Do Newspaper Endorsements Matter?
Yes. Kind of.
Saturday evening, October 27, 2012, I sat at my desk at the Obama re-election headquarters in Chicago, frantically hitting the refresh button on the home page of the Des Moines Register website.
The Iowa paper, which enjoys oversized influence every four years, was posting its presidential endorsement that night and I had a bad feeling.
For weeks, during our effort to win their support, the Register’s publisher, its editors and even the beat reporter covering our campaign had signaled a, well, disinterest in President Obama.
I continued to hit refresh, a knot in my stomach and beads of sweat on my brow. Then suddenly the homepage changed and a banner headline appeared. Register’s endorsement: Romney offers fresh economic vision.
I had been unhealthily obsessed with securing this endorsement for a while and now, seeing them support Romney, loudly voiced my unhappiness. I was angry. Enraged is probably a better descriptor. (Note: I’d offer a link to the endorsement, but it doesn’t seem to exist on the Des Moines Register site)
I cared so much because it was my job. During the 2012 re-election I was charged with overseeing all of the local and regional media coverage for the Obama campaign.
In the eyes of the press and the pundits, the news wasn’t that Romney had won the backing of the paper, it was that President Obama didn’t. The paper had endorsed Obama in the general election in 2008 and it hadn’t endorsed a Republican since Nixon.
Ten days later, Obama went on to carry Iowa, wining 51.99% to 46.18% over Romney.
Political observers have long argued the value of editorials. Do undecided voters really care what a bunch of newspaper editors say about a candidate? Has any citizen entered a voting booth and cast a ballot based on an endorsement?
As of today Hillary Clinton has garnered more than 150 endorsements while Donald Trump has convinced four editorial boards, whose total combined circulation is 248,080, that he is the best choice to serve as the leader of the free world. The largest and most recent came from the Las Vegas Review-Journal, a paper owned by Sheldon Adelson, a mega-donor to the GOP who once promised Trump’s campaign $100 million in contributions. This tally does not include the nine publications like USA Today, which broke with its long tradition of staying out of presidential endorsements when it stated Trump is “unfit for the presidency.” Another “not Trump” endorsement came from the Deseret News, owned by The Church of Jesus Christ of Latter-Day Saints. The news outlet has not endorsed a candidate in 80 years, but wrote that Donald Trump should drop out of the race.
The New York Times wrote its first endorsement on Oct. 11, 1860 backing Abraham Lincoln and they have been a staple of politics ever since.
But do they matter?

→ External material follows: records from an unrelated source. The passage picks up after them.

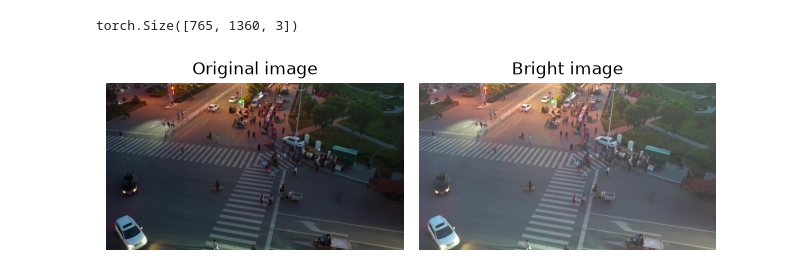
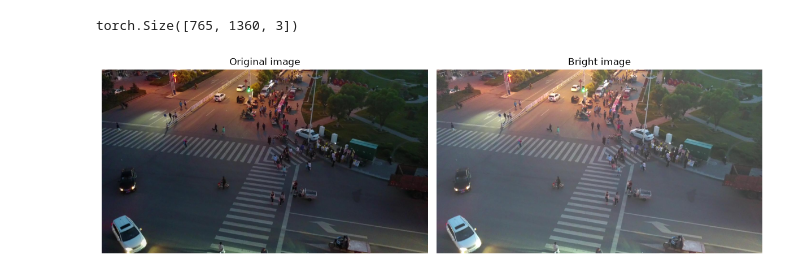
Before and after one commit to khanim-abdullayeva/UAV-Object-Detection-Tracking, a Jupyter notebook: notebooks/02_pytorch_fundamentals.ipynb, the cells around one changed output. Saved outputs shown, nothing was run; the diff lists cells and outputs as text; code cells hidden in the pictures.

```diff
--- a/notebooks/02_pytorch_fundamentals.ipynb
+++ b/notebooks/02_pytorch_fundamentals.ipynb
@@ -67,17 +72,21 @@ bright_image_hwc.shape
 # %% [output]
 torch.Size([765, 1360, 3])
 # %%
-fig, axes = plt.subplots(1,2)
+# Compare the original and brightness-adjusted UAV images
+fig, axes = plt.subplots(1, 2, figsize = (12, 5))
 
+# Display the original RGB image
 axes[0].imshow(rgb_image)
 axes[0].axis("off")
 axes[0].set_title("Original image")
 
+# Display the brightness-adjusted image
 axes[1].imshow(bright_image_hwc)
 axes[1].axis("off")
 axes[1].set_title("Bright image")
 
+# Adjust subplot spacing and display the comparison
 plt.tight_layout()
 plt.show()
 # %% [output]
-[figure, old version]
+[figure, new version]
```
Also changed, not shown: parts of 2 cells of this notebook.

The answer is yes, kind of. In some cases, they can underscore a prevailing narrative or demonstrate momentum. When earned, they can be used as fodder to show strength and support. As in the case of the Des Moines Register in 2012, they can also hurt a candidate who was expected to earn a paper’s backing but didn’t. Almost every major news outlet wrote about President Obama failing to win the endorsement, leading to an unpleasant, though inevitably inconsequential, 24 hours of negative media coverage for us.
Endorsements don’t just happen. For key publications at both the national and regional level, entire strategies are developed to court and persuade the people that decide on who to support. Candidates often times sit for long, broad panel interviews to detail their vision, plans and policies. Surrogates, like former Cabinet secretaries or Members of Congress, are dispatched to make the case on behalf of the candidate. Follow up calls are made.
It sounds counter-intuitive, but where the holdover tradition of endorsements carries oversized weight is in local and regional outlets, not national publications. One reason is trust. The other is age.
According to a recent Pew study, 82 percent of survey respondents trusted local media outlets either “a lot” or “some.” Compare that to 76 percent for national outlets. That same trust factor plummets to 34 percent among adults who get their news from social media.
Not surprising, the audience that prefers local news as their primary source skews older, and that’s good for campaigns. Older voters are reliable. They turn out. They require less effort to coax to the voting booth or send in absentee ballots.
At the end of the day newspaper endorsements aren’t going away and will remain a tried and true institution in politics. Whether they matter to voters remains an open question. But if I was choosing, I’d rather be Clinton with more than 150 endorsements, than Trump with four.